Yas began his Disney journey in 2006 and has worked in various roles around the world in digital services, marketing and more. After leading digital design teams creating mobile apps and websites for Disney Parks projects in the U.S, Yas returned to Japan in 2017 to lead digital experiences with the unique needs of guests at Tokyo Disney Resort in mind, in close collaboration with Oriental Land Company (OLC).* One of his first projects was designing the Tokyo Disney Resort mobile app, a brand-new offering for the resort at the time.
“We started a digital transformation connecting two cultures, two languages and often multiple time zones,” he said of his early days back at the resort. “My job was not to bring the app as it is to Tokyo, but to focus on the unique needs of our guests at Tokyo Disney Resort.”
To make these digital experiences intuitive and seamless for local guests, Yas and OLC teams focus on empathy-driven design, which he believes meshes well with Japanese culture, which places a high value on consideration for others, and Disney’s legendary guest service. The team start by asking questions about how to make guests’ experiences even more special through technology. Together, Yas and the team of designers and technologists he works with explore how and where guests will find value using the mobile app to plan and navigate their visit, whether purchasing tickets, booking dining reservations or finding the next magical moment to experience at the resort.
“Empathy is the first step of the design thinking framework. It helps to put the focus on guests,” Yas said, noting how digital tools can add convenience and flexibility, allowing guests to enjoy more time with their friends and family. “It starts with knowing your guests.”
Prioritizing empathy and inclusion in the design process of digital tools also encourages collaboration across several teams, he said, by bringing diverse perspectives together. Working alongside different partners across the resort and the globe helps the team develop a deeper understanding and appreciation for the diversity of our guests and reflect that in the digital experiences we offer. “Regardless of guests’ needs or origin, our job is always to walk in their shoes first. We all bring very, very valuable learnings and experiences together. That helps to formulate a clear image of our guests and their goals.”
In April, we introduced a new key of Inclusion, as part of a reimagined 5 Keys, the blueprint our cast members use as they interact with guests, collaborate together and imagine new products and experiences. For Yas, the Inclusion Key also has a very personal meaning. “I love the Inclusion Key. I have a son who is on the autism spectrum, and I see our guests around the globe, who all have their own personal relationships to our brands. To me, Inclusion includes neurodiversity. It includes understanding different guests’ Disney memories and the diverse experiences that they have in different regions.”
Ultimately, Yas says he’s excited about the future of technology and how thinking inclusively can create powerful collaboration and great experiences for our guests. “It’s worth celebrating how much technology has become a user-oriented industry in the last decade,” he said. “Diversity enriches our perspectives. The more diverse we become, the more inclusive products we can provide to our guests with various needs and backgrounds around the globe.”

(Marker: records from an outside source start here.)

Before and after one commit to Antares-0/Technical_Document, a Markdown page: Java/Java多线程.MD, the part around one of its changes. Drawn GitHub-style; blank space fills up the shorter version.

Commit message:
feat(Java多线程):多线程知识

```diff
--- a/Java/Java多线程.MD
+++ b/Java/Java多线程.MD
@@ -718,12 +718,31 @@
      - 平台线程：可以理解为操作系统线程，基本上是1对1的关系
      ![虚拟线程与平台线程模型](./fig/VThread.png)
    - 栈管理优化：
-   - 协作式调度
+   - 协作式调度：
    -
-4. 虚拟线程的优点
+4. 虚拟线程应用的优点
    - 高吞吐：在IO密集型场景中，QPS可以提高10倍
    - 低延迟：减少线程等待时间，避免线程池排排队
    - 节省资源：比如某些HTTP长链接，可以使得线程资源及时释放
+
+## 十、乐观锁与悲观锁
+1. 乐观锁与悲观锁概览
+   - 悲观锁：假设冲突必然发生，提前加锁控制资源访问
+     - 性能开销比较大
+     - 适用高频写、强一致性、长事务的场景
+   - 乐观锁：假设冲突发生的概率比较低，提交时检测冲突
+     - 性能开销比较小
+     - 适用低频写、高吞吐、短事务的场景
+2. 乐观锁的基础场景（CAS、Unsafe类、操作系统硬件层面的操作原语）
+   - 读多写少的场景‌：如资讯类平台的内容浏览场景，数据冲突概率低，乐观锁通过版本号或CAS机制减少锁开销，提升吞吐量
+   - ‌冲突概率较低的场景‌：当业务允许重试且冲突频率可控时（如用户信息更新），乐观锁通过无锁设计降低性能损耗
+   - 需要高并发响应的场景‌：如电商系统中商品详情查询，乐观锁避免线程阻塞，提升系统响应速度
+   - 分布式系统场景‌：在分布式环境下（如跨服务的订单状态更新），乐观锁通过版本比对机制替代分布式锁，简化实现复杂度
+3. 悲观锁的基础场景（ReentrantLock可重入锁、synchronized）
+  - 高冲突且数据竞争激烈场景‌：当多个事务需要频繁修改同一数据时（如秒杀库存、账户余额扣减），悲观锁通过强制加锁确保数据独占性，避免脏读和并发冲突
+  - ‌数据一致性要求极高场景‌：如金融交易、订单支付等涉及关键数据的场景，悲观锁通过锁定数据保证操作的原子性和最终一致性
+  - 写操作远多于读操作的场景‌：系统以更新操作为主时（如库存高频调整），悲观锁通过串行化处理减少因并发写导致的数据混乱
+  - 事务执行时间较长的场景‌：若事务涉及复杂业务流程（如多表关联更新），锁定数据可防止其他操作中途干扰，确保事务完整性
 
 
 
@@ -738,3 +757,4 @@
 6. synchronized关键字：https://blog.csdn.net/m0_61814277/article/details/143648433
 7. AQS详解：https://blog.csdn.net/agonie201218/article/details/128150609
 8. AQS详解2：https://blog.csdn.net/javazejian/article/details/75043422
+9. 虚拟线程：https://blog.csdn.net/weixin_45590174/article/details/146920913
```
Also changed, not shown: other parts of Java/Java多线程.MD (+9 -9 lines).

For more stories about our cast members, follow along on our Disney Parks, Experiences and Products social handles; Instagram: @DisneyParksBlog, Twitter: @DisneyParksNews, @DisneyParks, and Facebook: @DisneyParksBlog.
* Tokyo Disneyland and Tokyo DisneySea are owned and operated by Oriental Land Co, Ltd.